### Required action
Return, from the data below, each line that contains the word "case".

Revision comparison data
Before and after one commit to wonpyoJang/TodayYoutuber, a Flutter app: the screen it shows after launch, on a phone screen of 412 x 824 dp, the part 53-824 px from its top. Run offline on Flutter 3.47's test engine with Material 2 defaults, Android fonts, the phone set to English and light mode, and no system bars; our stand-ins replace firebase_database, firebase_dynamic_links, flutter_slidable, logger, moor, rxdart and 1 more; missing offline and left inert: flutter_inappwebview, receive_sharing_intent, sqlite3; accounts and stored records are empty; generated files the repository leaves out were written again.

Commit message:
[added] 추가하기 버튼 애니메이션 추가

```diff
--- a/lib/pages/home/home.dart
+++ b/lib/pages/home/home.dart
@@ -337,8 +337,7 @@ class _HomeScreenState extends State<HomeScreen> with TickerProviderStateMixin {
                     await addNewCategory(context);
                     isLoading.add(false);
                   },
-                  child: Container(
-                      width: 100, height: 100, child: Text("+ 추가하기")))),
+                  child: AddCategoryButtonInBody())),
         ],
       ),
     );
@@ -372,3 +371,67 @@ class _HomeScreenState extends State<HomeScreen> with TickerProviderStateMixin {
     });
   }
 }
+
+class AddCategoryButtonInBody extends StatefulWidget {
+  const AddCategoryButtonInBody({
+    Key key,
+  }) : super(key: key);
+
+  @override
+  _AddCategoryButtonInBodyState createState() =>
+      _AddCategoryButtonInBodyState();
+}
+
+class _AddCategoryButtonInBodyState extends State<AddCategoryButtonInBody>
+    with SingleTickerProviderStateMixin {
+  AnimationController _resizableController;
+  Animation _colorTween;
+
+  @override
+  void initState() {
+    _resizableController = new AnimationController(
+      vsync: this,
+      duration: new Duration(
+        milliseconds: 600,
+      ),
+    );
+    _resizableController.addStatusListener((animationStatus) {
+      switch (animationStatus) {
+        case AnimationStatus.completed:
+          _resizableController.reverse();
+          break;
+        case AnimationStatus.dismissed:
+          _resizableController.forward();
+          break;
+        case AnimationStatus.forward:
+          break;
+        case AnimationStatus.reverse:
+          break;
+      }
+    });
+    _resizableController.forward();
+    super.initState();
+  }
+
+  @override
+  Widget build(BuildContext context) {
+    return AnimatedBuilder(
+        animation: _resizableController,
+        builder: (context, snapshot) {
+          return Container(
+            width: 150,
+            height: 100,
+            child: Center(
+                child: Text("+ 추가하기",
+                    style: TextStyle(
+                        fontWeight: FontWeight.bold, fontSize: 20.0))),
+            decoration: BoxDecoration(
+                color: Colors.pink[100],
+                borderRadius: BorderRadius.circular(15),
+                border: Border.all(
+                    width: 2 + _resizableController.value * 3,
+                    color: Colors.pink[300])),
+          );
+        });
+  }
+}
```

### Exercise solution
+        case AnimationStatus.completed:
+        case AnimationStatus.dismissed:
+        case AnimationStatus.forward:
+        case AnimationStatus.reverse:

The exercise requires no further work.